As I light the cigar, Viva La Vida kicks off with rich medium-bodied smoke showcasing chocolate, assorted nuts, wood, hints of cinnamon, finely ground black pepper, and floral perfume. The buttery nuttiness really makes itself known mostly in the aroma which is just marvelous. The smoke is tremendously sweet as it hits the palate (rare for even sweet cigars). The draw as well is perfect and produces torrents of flavorful smoke. The retrohale is rich but smooth, summoning charred wood and more chocolate. It’s a pretty great lift off for Viva La Vida, and that’s only the first ten minutes!
At an inch in, the burn has developed a bit of waviness which corrects itself roughly five minutes later, and the ash drops. The spice on the palate begins to hit the nose a bit before dropping off, and the flavor palette settles on mostly sweet, with a slight savory character.
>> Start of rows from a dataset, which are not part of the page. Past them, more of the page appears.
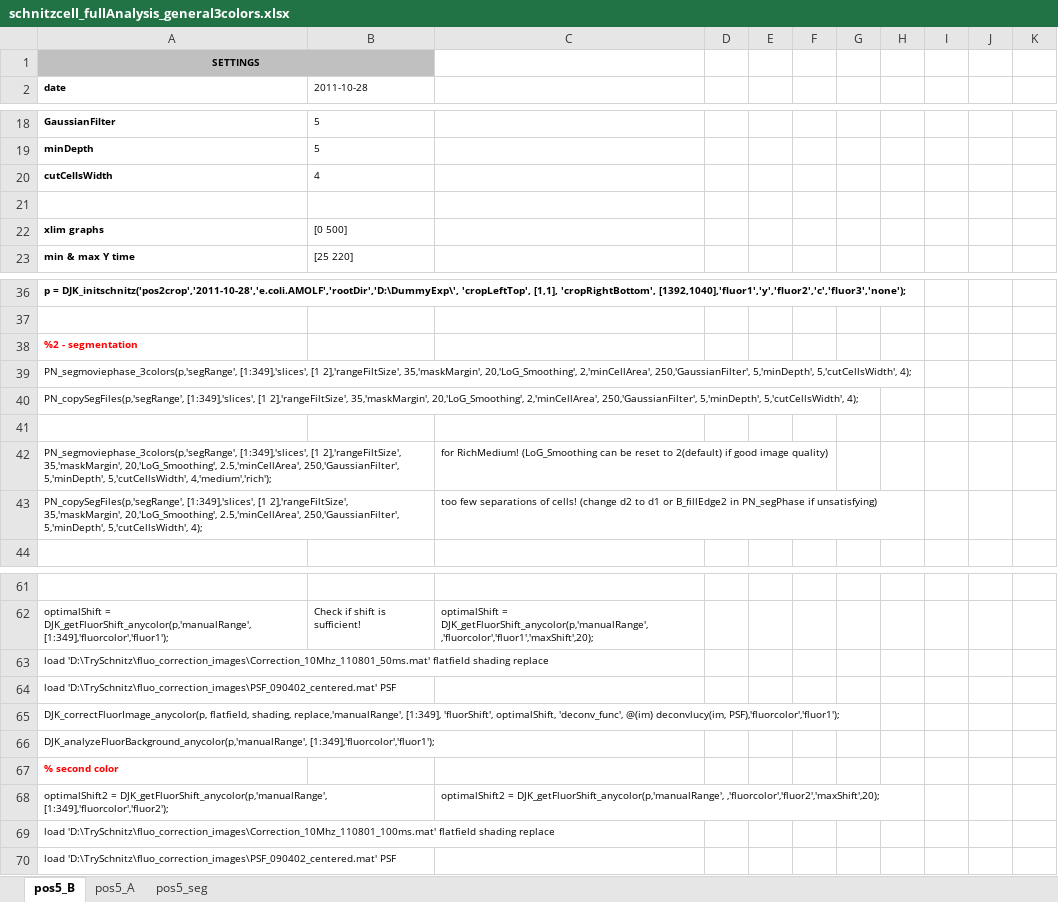
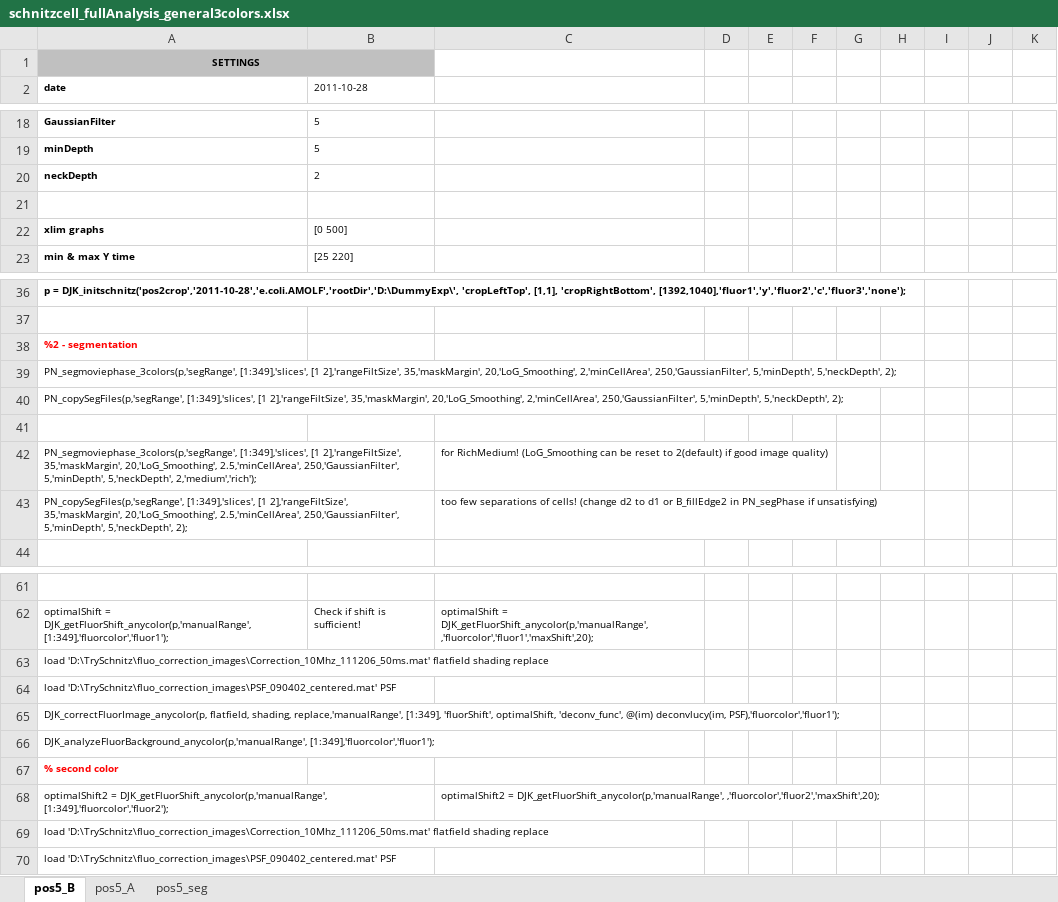
Before and after one commit to TansLab/Tans_Schnitzcells, an Excel workbook: schnitzcell_fullAnalysis_general3colors.xlsx, sheet pos5_B, drawn as a sheet; only a part is shown, gaps mark what is left out; values as stored, in another font and other column widths than the file's, no borders; removed rows and columns are numbered as before the commit, all else as after; the diff names each change by its address in the sheet, - before the commit and + after, or states it on an @@ line.

```diff
--- a/schnitzcell_fullAnalysis_general3colors.xlsx (sheet pos5_B)
+++ b/schnitzcell_fullAnalysis_general3colors.xlsx (sheet pos5_B)
-row 20: cutCellsWidth | 4
+row 20: neckDepth | 2
-A39 (date): …250,'GaussianFilter', 5,'minDepth', 5,'cutCellsWidth', 4);
+A39 (date): …250,'GaussianFilter', 5,'minDepth', 5,'neckDepth', 2);
-A40 (date): …250,'GaussianFilter', 5,'minDepth', 5,'cutCellsWidth', 4);
+A40 (date): …250,'GaussianFilter', 5,'minDepth', 5,'neckDepth', 2);
-A42 (date): …250,'GaussianFilter', 5,'minDepth', 5,'cutCellsWidth', 4,'medium','rich');
+A42 (date): …250,'GaussianFilter', 5,'minDepth', 5,'neckDepth', 2,'medium','rich');
-A43 (date): …250,'GaussianFilter', 5,'minDepth', 5,'cutCellsWidth', 4);
+A43 (date): …250,'GaussianFilter', 5,'minDepth', 5,'neckDepth', 2);
-A63 (date): load 'D:\TrySchnitz\fluo_correction_images\Correction_10Mhz_110801_50ms.mat' flatfield shading…
+A63 (date): load 'D:\TrySchnitz\fluo_correction_images\Correction_10Mhz_111206_50ms.mat' flatfield shading…
-A69 (date): load 'D:\TrySchnitz\fluo_correction_images\Correction_10Mhz_110801_100ms.mat' flatfield shading…
+A69 (date): load 'D:\TrySchnitz\fluo_correction_images\Correction_10Mhz_111206_50ms.mat' flatfield shading…
```
Also changed, not shown: Schnitzcells_structure.xlsx, schnitzcell_preliminaryAnalysis_general3colors.xlsx, 8 other files.
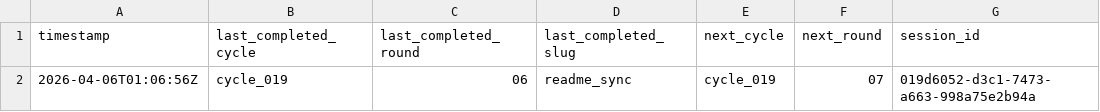
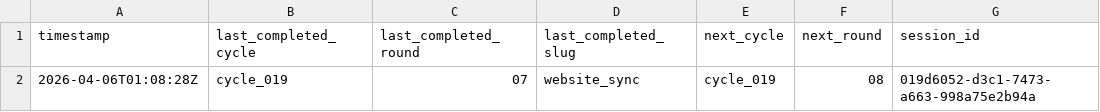
Before and after one commit to lachlanchen/LazyEarn, a TSV file: references/wealth-engine/last-stop.tsv, drawn as a sheet.

```diff
--- a/references/wealth-engine/last-stop.tsv
+++ b/references/wealth-engine/last-stop.tsv
@@ -1,2 +1,2 @@
 timestamp	last_completed_cycle	last_completed_round	last_completed_slug	next_cycle	next_round	session_id
-2026-04-06T01:06:56Z	cycle_019	06	readme_sync	cycle_019	07	019d6052-d3c1-7473-a663-998a75e2b94a
+2026-04-06T01:08:28Z	cycle_019	07	website_sync	cycle_019	08	019d6052-d3c1-7473-a663-998a75e2b94a
```
Also changed, not shown: references/wealth-engine/state.tsv, 6 other files.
As the cigar nears halfway, the wood note steals the spotlight, with the spice and sweet chocolate playing supporting roles. The cigar is still performing excellently in terms of construction and smoke production–and the smoke is remarkably cool.
As the Viva La Vida enters the final third, the milk chocolate note shifts toward semi sweet dark chocolate and espresso, adding an enjoyable bitterness to the experience. Meanwhile, a maple syrup note has emerged, layering nicely on top of light baking spices and black pepper. It’s only in the final inch that the black pepper really takes the reigns and becomes prominent, with a bit of harshness entering in. Both body and strength increase substantially, pushing the last part of the cigar close to full in terms of body and strength.
Well what can I say? The Viva La Vida proves itself to be an inaugural blend from Arteseno del Tobacco that’s damn near impossible not to enjoy. I also think that the Robusto is simply the perfect size for this blend — I just can’t imagine it being improved.
Besides a great sweet profile of chocolate, wood, and nuts, I love how the spice and pepper play thoroughly supporting roles throughout, instead of dominating the profile as they do on so many other blends.
I highly recommend seeking this cigar out at a tobacconist near you.